One of the most trusted and respected newspapers in the United States, The New York Times, on April 25th, published a photo of COVID-19 victims' funeral in east Delhi wherein a large number of cremations are taking place. The infamous photo not only highlighted the extent of the devastation caused by the second wave of the pandemic in India but also captured the spillover effect of the surge in COVID-19 deaths on the environment.
Every year nearly 75 lakh people die in India, and 1.5 to two crore trees are cut for conducting their last rites. To reduce the tree felling, the Indian Council of Agricultural Research's Central Institute for Research on Cotton Technology (CIRCOT) in Mumbai has come up with the idea of 'Green Crematorium' through which the environmental damage and cost of cremation can be reduced.
In India, the agricultural waste that is generated after the crops are harvested is usually burnt. Instead of burning, if this biomass is used for conducting the last rites of the deceased, it can reduce pollution, according to ICAR.
About 300 Kg of wood is required for a funeral when a person dies. The cost of just the wood comes to around ₹5000, but more than that, at least three trees are also cut, reported Loksatta.
ICAR-CIRCOT has come up with the concept to collect weeds and other wastage from the field after harvest and use them for conducting the last rites. For this, the waste biomass can be purchased from the farmers who usually incinerate it.
If this option is adopted, the cost of cremation might be reduced, tree felling can be stopped, and it could also provide some income to the farmers.
The institute has also developed cremation rooms that are equipped with blowers. The rooms can be reused after six to eight hours, unlike cremations using wooden logs that require at least 10 to 12 hours to burn out completely.

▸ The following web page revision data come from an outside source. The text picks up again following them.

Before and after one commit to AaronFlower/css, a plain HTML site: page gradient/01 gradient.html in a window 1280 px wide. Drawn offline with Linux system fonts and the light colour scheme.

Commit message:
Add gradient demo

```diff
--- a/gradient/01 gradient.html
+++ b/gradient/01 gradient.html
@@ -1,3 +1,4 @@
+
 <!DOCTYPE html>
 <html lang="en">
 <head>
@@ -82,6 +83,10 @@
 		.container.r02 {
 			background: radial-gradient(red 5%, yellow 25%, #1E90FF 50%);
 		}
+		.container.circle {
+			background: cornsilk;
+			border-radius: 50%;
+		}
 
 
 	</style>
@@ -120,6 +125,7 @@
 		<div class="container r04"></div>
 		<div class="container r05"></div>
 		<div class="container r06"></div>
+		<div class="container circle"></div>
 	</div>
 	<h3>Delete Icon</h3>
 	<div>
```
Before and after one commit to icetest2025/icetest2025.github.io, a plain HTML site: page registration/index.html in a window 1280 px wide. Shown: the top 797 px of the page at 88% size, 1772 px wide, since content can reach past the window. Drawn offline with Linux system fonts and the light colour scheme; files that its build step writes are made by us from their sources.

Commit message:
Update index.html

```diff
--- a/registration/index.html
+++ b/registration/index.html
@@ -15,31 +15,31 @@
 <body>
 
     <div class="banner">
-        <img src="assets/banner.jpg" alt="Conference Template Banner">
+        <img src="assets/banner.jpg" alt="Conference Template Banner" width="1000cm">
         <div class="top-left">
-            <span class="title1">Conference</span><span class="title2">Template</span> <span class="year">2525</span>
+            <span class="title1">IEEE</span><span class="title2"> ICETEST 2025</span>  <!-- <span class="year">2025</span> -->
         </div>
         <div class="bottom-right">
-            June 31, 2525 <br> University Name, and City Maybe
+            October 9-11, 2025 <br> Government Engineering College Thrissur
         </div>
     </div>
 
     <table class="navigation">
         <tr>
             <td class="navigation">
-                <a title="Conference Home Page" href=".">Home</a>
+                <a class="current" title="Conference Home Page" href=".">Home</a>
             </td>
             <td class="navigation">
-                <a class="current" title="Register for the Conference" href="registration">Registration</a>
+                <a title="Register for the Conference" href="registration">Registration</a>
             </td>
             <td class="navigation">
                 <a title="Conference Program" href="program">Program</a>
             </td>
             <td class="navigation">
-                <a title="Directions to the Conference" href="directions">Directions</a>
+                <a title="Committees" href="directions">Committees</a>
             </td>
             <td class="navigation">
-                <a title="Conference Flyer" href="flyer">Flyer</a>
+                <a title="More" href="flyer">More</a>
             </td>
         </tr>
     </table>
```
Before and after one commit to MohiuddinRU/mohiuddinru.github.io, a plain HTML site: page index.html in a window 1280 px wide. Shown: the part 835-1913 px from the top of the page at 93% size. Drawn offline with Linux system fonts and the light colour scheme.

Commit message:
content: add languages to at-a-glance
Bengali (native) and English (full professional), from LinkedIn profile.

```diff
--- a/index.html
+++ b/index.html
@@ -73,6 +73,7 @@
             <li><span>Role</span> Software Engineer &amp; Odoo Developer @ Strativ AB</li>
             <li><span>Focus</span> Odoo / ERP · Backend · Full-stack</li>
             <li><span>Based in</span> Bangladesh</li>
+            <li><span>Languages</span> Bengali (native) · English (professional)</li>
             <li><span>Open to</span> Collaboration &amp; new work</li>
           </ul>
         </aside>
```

The ICAR would soon be making logs from dung and farm weeds. Funeral through such means would cost around ₹2000. With the surge in deaths amid the second wave of the pandemic, a green crematorium can not only cut the cost of funerals but also prevent damage to the environment.